‘It’s Only Smiles’ takes the song writing strengths of the group and displays them proudly. Rhythmic patterns take a back seat, with lead harmonies working in tandem with muted chord voicings, courtesy of guitarists Misha Mansoor, Mark Holcomb, and Jake Bowen. The space gained in the track allows frontman Spencer Sotelo to create tension with an impressively dynamic vocal range. Utilising octave chords, gang vocals, and a bouncing chord progression, the track elevates itself quickly.
With Bowen handling synth duties on top of guitars, ‘Church’ descends smoothly from unrelenting galloping riffs to a glitch hop inspired coda, backed up by Matt Halpern‘s intricate drum patterns. The dominant display of electronica can be felt on ‘Crush’, taking on new-wave, industrial, and groove metal effortlessly. It stands on its own amongst the heavier moments of the record.
The same can be said for ‘Sentient Glow’, a cut that sees the group return with collaborator Randy Slaugh. Navigating through piano led verses, tense strings, and angular riffs, yet again, the track sits comfortably alongside the final track, ‘Satellites’.
Starting tentatively and evolving into a frenetic burst of bending riffs and furious drum patterns, the claustrophobic offering is a new avenue for the group. From starting the record by improving on their previous sound, ‘Satellites’ finalises the journey with a fresh soundscape.
‘Hail Stan’ is Periphery on their own terms. Self-assured, textured, and a behemoth of a record, it’s a release that demands repeat listens.

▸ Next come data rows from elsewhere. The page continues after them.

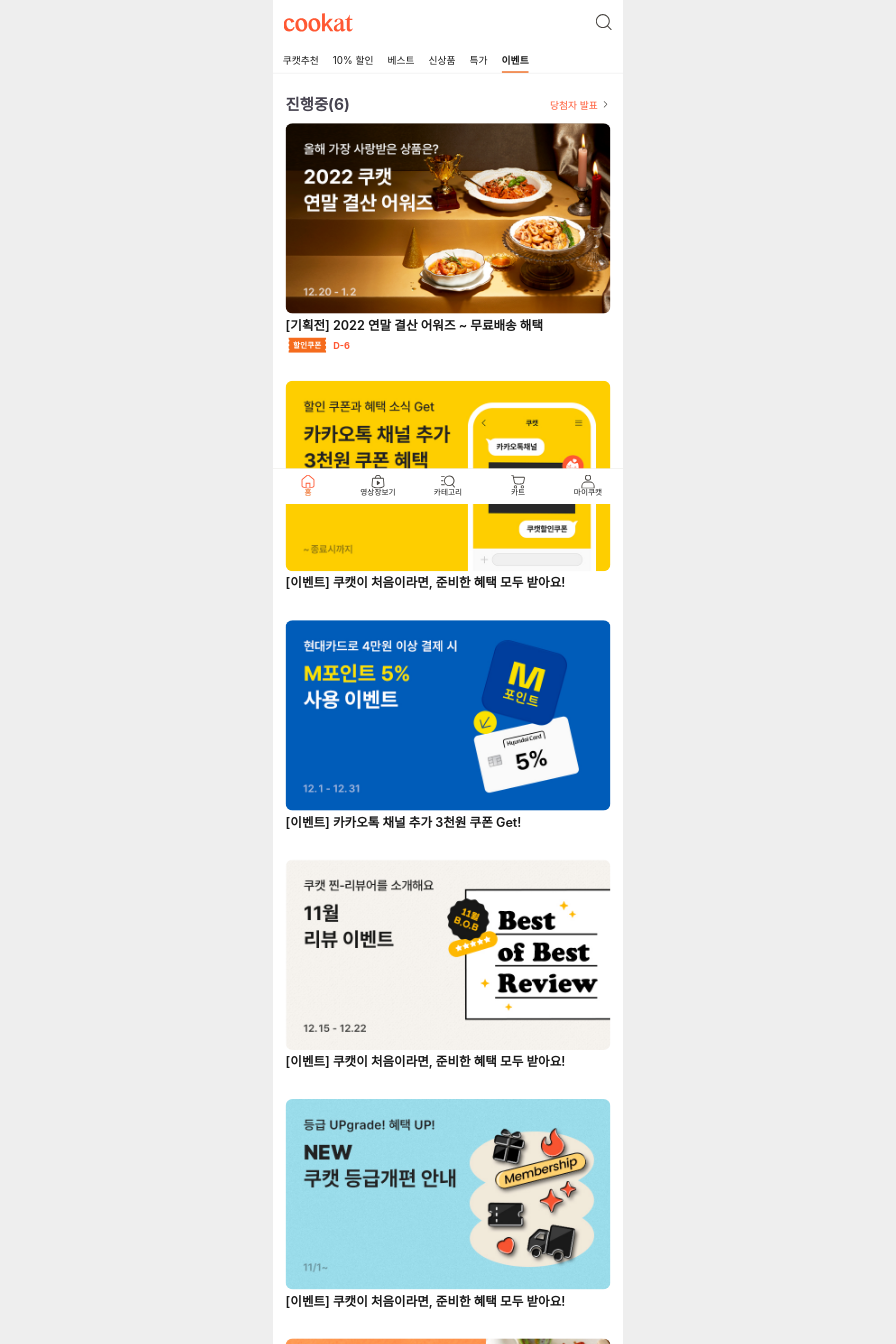
Repository: CooKat/Cookat
Page: event.html
An editor plug-in stored every save of this project. The page is shown before and after the next save, followed by the edit.
The browser window is 1280 px wide. The pictures show the part of the page from y = 0 to 1920 px (the page is 3103 px tall), at 70% of full size.
A picture or video elsewhere on the page could not be fetched, so the positions and the page height are approximate. Some web fonts or font styles are not loaded; a fallback is used.

Above is the page before, as saved 2022-12-27 21:12:17.
Not found: js/ex1.js

After the next save:
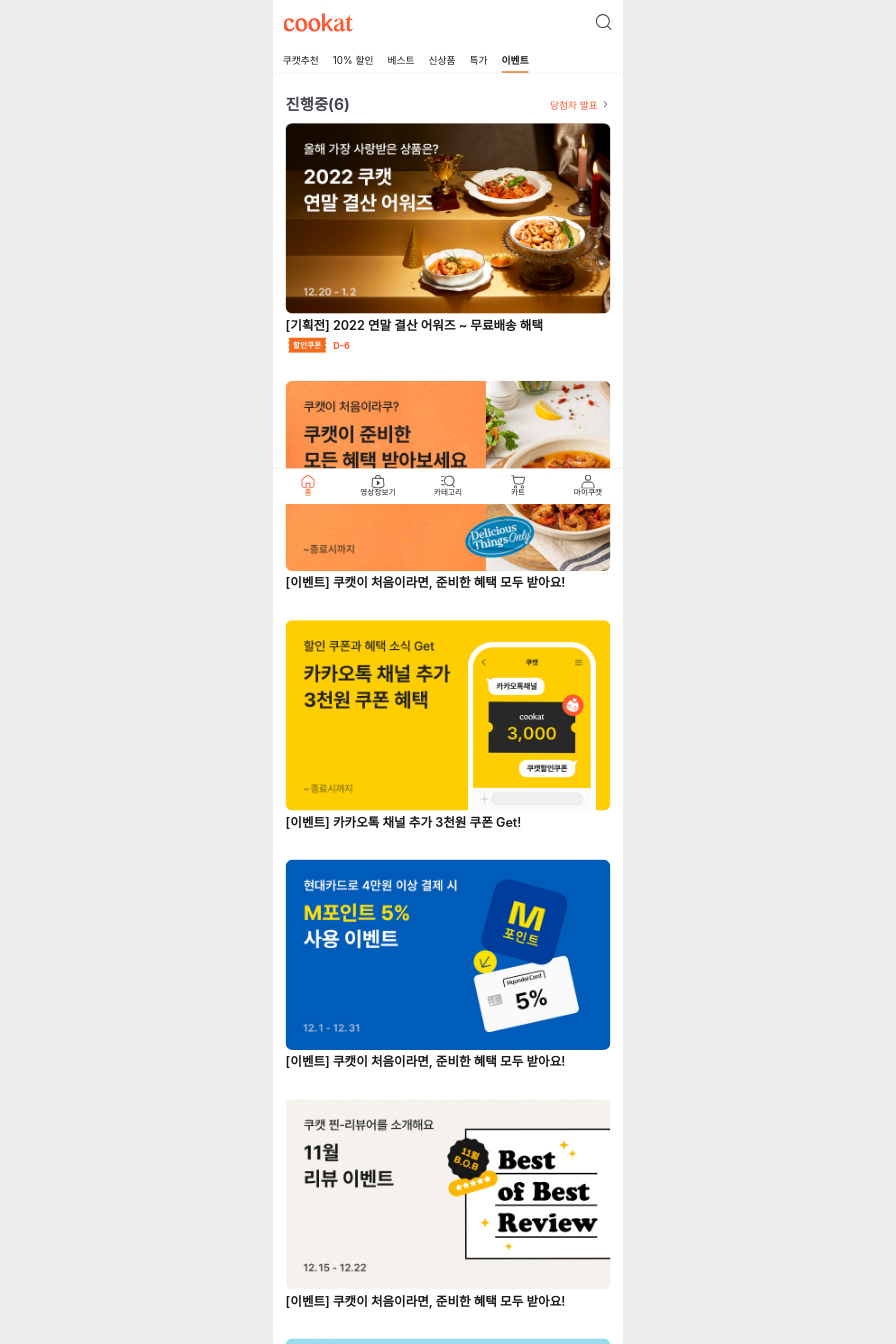
Saved 27 s later.
--- a/event.html
+++ b/event.html
@@ -75,15 +75,22 @@
 
           <div class="item-list">
             <div class="item-list-item">
+              <img src="./images/event2.jpg">
+              <h2 class="item-list-title">[이벤트] 쿠캣이 처음이라면, 준비한 혜택 모두 받아요!</h2>
+            </div>
+          </div>
+
+          <div class="item-list">
+            <div class="item-list-item">
               <img src="./images/event3.jpg">
-              <h2 class="item-list-title">[이벤트] 쿠캣이 처음이라면, 준비한 혜택 모두 받아요!</h2>
+              <h2 class="item-list-title">[이벤트] 카카오톡 채널 추가 3천원 쿠폰 Get!</h2>
             </div>
           </div>
 
           <div class="item-list">
             <div class="item-list-item">
               <img src="./images/event4.jpg">
-              <h2 class="item-list-title">[이벤트] 카카오톡 채널 추가 3천원 쿠폰 Get!</h2>
+              <h2 class="item-list-title">[이벤트] 쿠캣이 처음이라면, 준비한 혜택 모두 받아요!</h2>
             </div>
           </div>
 
@@ -97,13 +104,6 @@
           <div class="item-list">
             <div class="item-list-item">
               <img src="./images/event6.jpg">
-              <h2 class="item-list-title">[이벤트] 쿠캣이 처음이라면, 준비한 혜택 모두 받아요!</h2>
-            </div>
-          </div>
-
-          <div class="item-list">
-            <div class="item-list-item">
-              <img src="./images/event2.jpg">
               <h2 class="item-list-title">[이벤트] 쿠캣이 처음이라면, 준비한 혜택 모두 받아요!</h2>
             </div>
           </div>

A short guy, loves all genres, still believes it’s 2005. Watches too much TV.